occasionally the mainstream press. Television has broadcast the "X-Files" and Hollywood has
produced Invasion of the Body Snatchers and Men In Black. An ongoing project called SETI, the
Search for Extraterrestrial Intelligence, continues to seek signals from outer space, using the world's
largest radio telescope. But still, the evidence remains: we seem to be alone.

In the last one hundred years, and to a lesser extent for thousands of years, both aviation and
spaceflight have played an important part in social history. Most would agree that this role has
largely been positive. Aviation has made the world smaller and brought people closer together. It has
provided an avenue for those with special skills and talents in countless areas to shine and to
express themselves. It has improved the lives of many people. Spaceflight, too, had a positive
impact on life in the 20th century. It has opened up the vastness of the Universe and if not exactly
able yet to explain how life began, has provided us with substantial clues. It has, to a great extent,
achieved what writers could only imagine a hundred years ago.
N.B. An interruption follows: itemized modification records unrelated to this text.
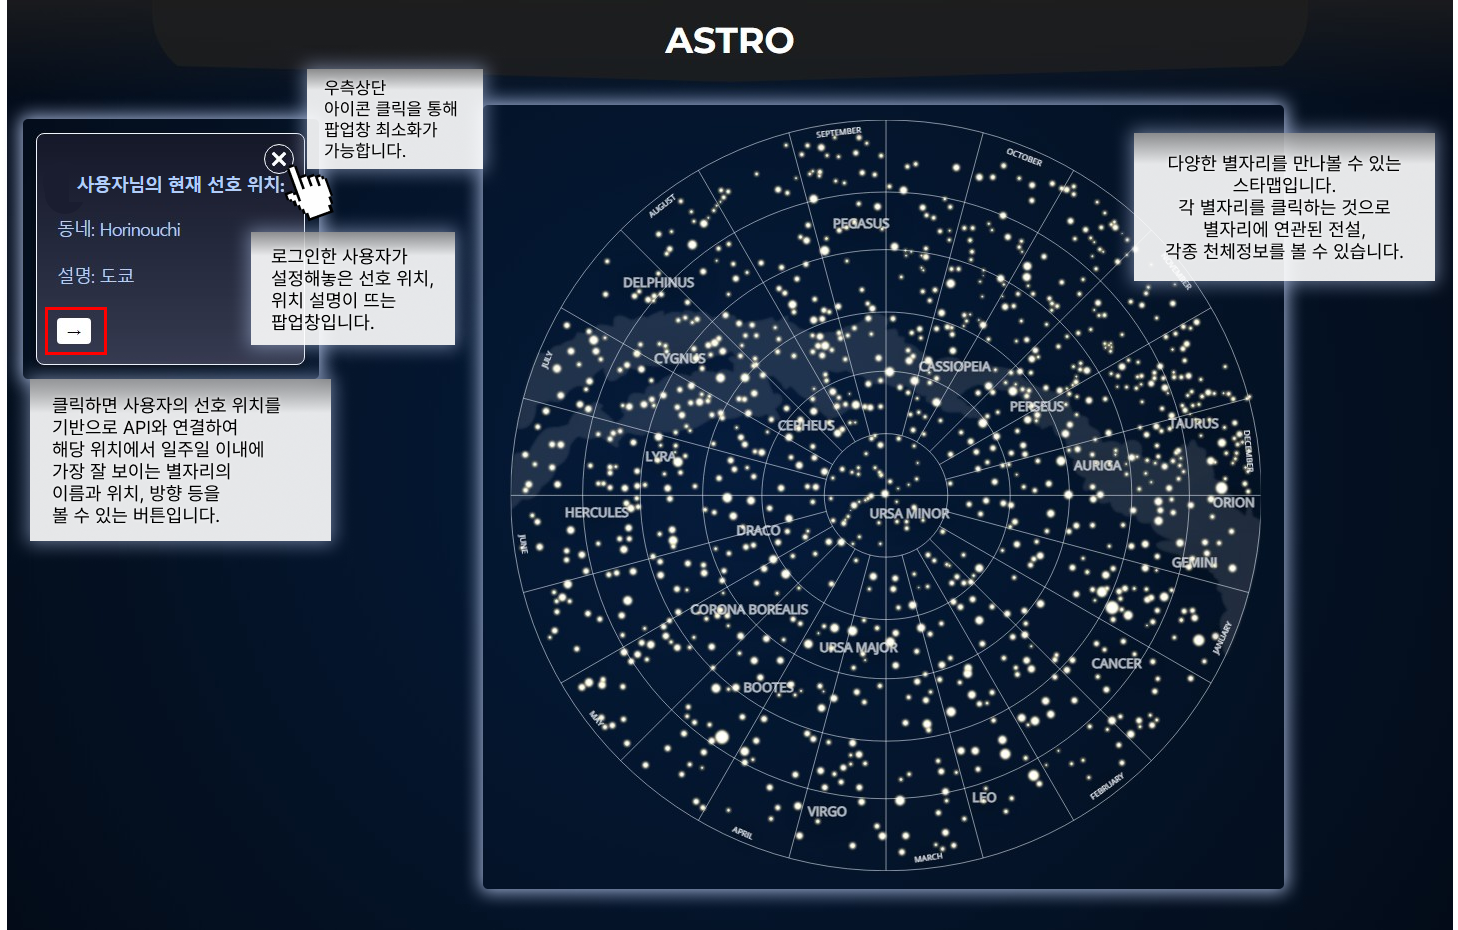
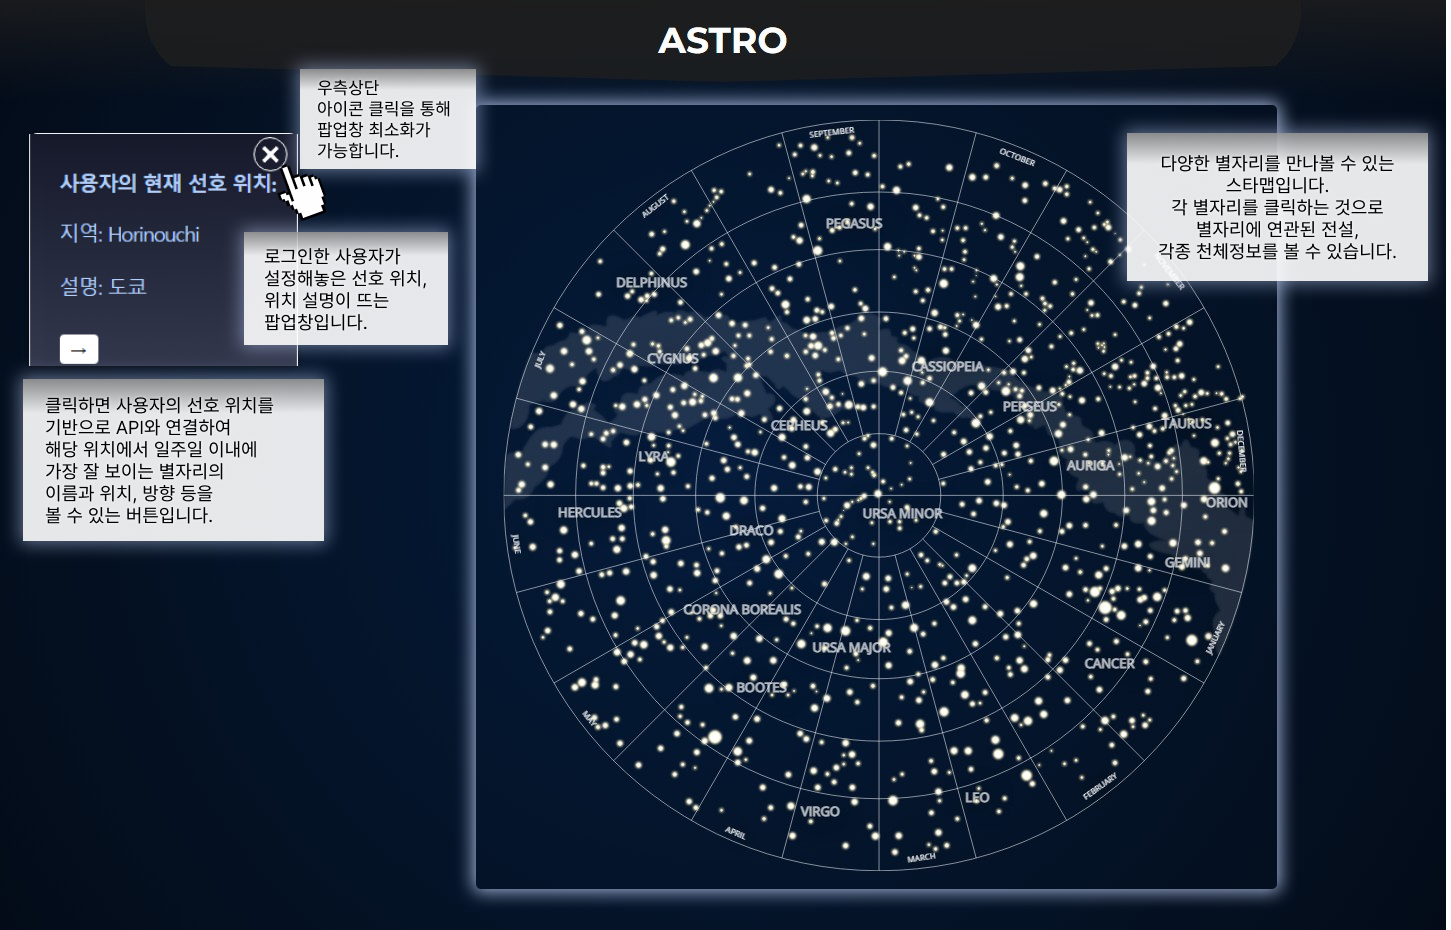
StarMap 페이지 설명(도움말아이콘) 추가

diff --git a/starinfo-app/src/components/StarMap/HelpIcon.jsx b/starinfo-app/src/components/StarMap/HelpIcon.jsx
@@ -1,17 +1,89 @@
-import React from 'react';
+import React, { useState, useEffect } from 'react';
 import './css/HelpIcon.css';
 import questionMarkIcon from '../layout/asset/question_mark_icon.png';
+import introImage1 from '../layout/asset/StarMap_Intro_1.png';
+import introImage2 from '../layout/asset/StarMap_Intro_2.png';
 
-const HelpIcon = ({ onClick }) => {
+const HelpIcon = () => {
+    const [showIntro, setShowIntro] = useState(false); // Intro 이미지 표시 상태
+    const [currentImageIndex, setCurrentImageIndex] = useState(0); // 현재 표시 중인 이미지의 인덱스
+
+    const images = [introImage1, introImage2]; // 이미지 배열
+
+    const handleHelpClick = () => {
+        setShowIntro(true); // 도움말 아이콘 클릭 시 Intro 이미지 표시
+    };
+
+    const handleCloseIntro = () => {
+        setShowIntro(false); // Intro 이미지 닫기
+    };
+
+    const handleNextImage = (event) => {
+        if (event) event.stopPropagation(); // 이벤트 버블링 방지
+        setCurrentImageIndex((prevIndex) => (prevIndex + 1) % images.length); // 다음 이미지로 전환
+    };
+
+    const handlePrevImage = (event) => {
+        if (event) event.stopPropagation(); // 이벤트 버블링 방지
+        setCurrentImageIndex(
+            (prevIndex) => (prevIndex - 1 + images.length) % images.length // 이전 이미지로 전환
+        );
+    };
+
+    useEffect(() => {
+        const handleKeyDown = (event) => {
+            if (showIntro) {
+                if (event.key === 'ArrowRight') {
+                    handleNextImage();
+                } else if (event.key === 'ArrowLeft') {
+                    handlePrevImage();
+                }
+            }
+        };
+
+        // 키보드 이벤트 리스너 추가
+        window.addEventListener('keydown', handleKeyDown);
+
+        // 컴포넌트 언마운트 시 리스너 제거
+        return () => {
+            window.removeEventListener('keydown', handleKeyDown);
+        };
+    }, [showIntro]); // `showIntro` 상태 변경 시 이벤트 리스너 등록/제거
+
     return (
-        <div className="help-icon-container" onClick={onClick}
-        title="페이지 도움말">
-            <img
-                src={questionMarkIcon}
-                alt="Help Icon"
-                className="help-icon-image"
-            />
-        </div>
+        <>
+            {/* 도움말 아이콘 */}
+            <div
+                className="help-icon-container"
+                onClick={handleHelpClick}
+                title="페이지 도움말"
+            >
+                <img
+                    src={questionMarkIcon}
+                    alt="Help Icon"
+                    className="help-icon-image"
+                />
+            </div>
+
+            {/* 도움말 이미지 오버레이 */}
+            {showIntro && (
+                <div className="intro-overlay" onClick={handleCloseIntro}>
+                    <div className="intro-container">
+                        <button className="arrow prev" onClick={handlePrevImage}>
+                            &#8592; {/* 이전 화살표 */}
+                        </button>
+                        <img
+                            src={images[currentImageIndex]}
+                            alt={`Intro Image ${currentImageIndex + 1}`}
+                            className="intro-image"
+                        />
+                        <button className="arrow next" onClick={handleNextImage}>
+                            &#8594; {/* 다음 화살표 */}
+                        </button>
+                    </div>
+                </div>
+            )}
+        </>
     );
 };
 

diff --git a/starinfo-app/src/components/StarMap/css/HelpIcon.css b/starinfo-app/src/components/StarMap/css/HelpIcon.css
@@ -1,6 +1,7 @@
+/* HelpIcon의 기존 스타일 */
 .help-icon-container {
     position: absolute;
-    top: 80px; /* Adjusted to be below the header */
+    top: 80px;
     right: 20px;
     width: 40px;
     height: 40px;
@@ -21,6 +22,69 @@
 }
 
 .help-icon-image {
-    width: 60%; /* Scale the icon size within the circle */
+    width: 60%;
     height: auto;
+}
+
+/* Intro 이미지 오버레이 */
+.intro-overlay {
+    position: fixed;
+    top: 0;
+    left: 0;
+    width: 100%;
+    height: 100%;
+    background-color: rgba(0, 0, 0, 0.7); /* 어두운 반투명 배경 */
+    display: flex;
+    justify-content: center;
+    align-items: center;
+    z-index: 10000; /* 최상단 */
+}
+
+/* Intro 이미지 컨테이너 */
+.intro-container {
+    position: relative;
+    box-shadow: 0px 8px 20px rgba(0, 0, 0, 0.2); /* 그림자 효과 */
+    border-radius: 10px; /* 부드러운 모서리 */
+    overflow: hidden; /* 이미지 크기를 컨테이너에 맞춤 */
+}
+
+/* Intro 이미지 */
+.intro-image {
+    max-width: 75%;
+    max-height: 75%;
+    display: block;
+    margin: auto;
+    border-radius: 8px; /* 이미지 모서리 부드럽게 */
+    box-shadow: 0 4px 20px rgba(255, 255, 255, 0.2), 0 0 30px rgba(255, 255, 255, 0.4);
+    transition: opacity 0.3s ease-in-out; /* 부드러운 전환 효과 */
+    cursor: pointer; /* 클릭 가능 */
+
+}
+
+/* 화살표 버튼 스타일 */
+.arrow {
+    position: absolute;
+    top: 50%;
+    transform: translateY(-50%);
+    background: none;
+    border: none;
+    color: white;
+    font-size: 3rem;
+    font-weight: bold;
+    cursor: pointer;
+    z-index: 10;
+    padding: 0 10px;
+    text-shadow: 0px 4px 6px rgba(0, 0, 0, 0.5);
+}
+
+.arrow:hover {
+    color: #ccc;
+}
+
+.prev {
+    left: 5%;
+}
+
+.next {
+    right: 5%;
 }

diff --git a/starinfo-app/src/components/StarMap/UserLocationButton.jsx b/starinfo-app/src/components/StarMap/UserLocationButton.jsx
@@ -66,7 +66,7 @@ function UserLocationButton({constellationData}) {
                     title="클릭하면 팝업창이 최소화됩니다."
                 />
                 <p className="user-info">
-                    <strong>{user?.nickname || '사용자'}</strong>님의 현재 선호 위치:
+                    <strong>{user?.nickname || '사용자'}</strong>의 현재 선호 위치:
                 </p>
                 <div className="location-info">
                     <p>지역: {cityName || '정보 없음'}</p>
But not everything associated with aviation and spaceflight has been heartening. While making the
world smaller, aviation has also made warfare easier, allowing adversaries to kill one another without
ever seeing the faces of their victims. Some would argue too that the large costs associated with
spaceflight and space travel have taken limited resources away from those on Earth with dire needs.

But for good or otherwise, our world would certainly be different if two brothers on a windy hill in
North Carolina had not made their short flight into the air on a cold day in 1903. And one can
believe, with some certainty that, because of the accomplishments of space-minded people, humans
will some day journey to other worlds.

-Judy Rumerman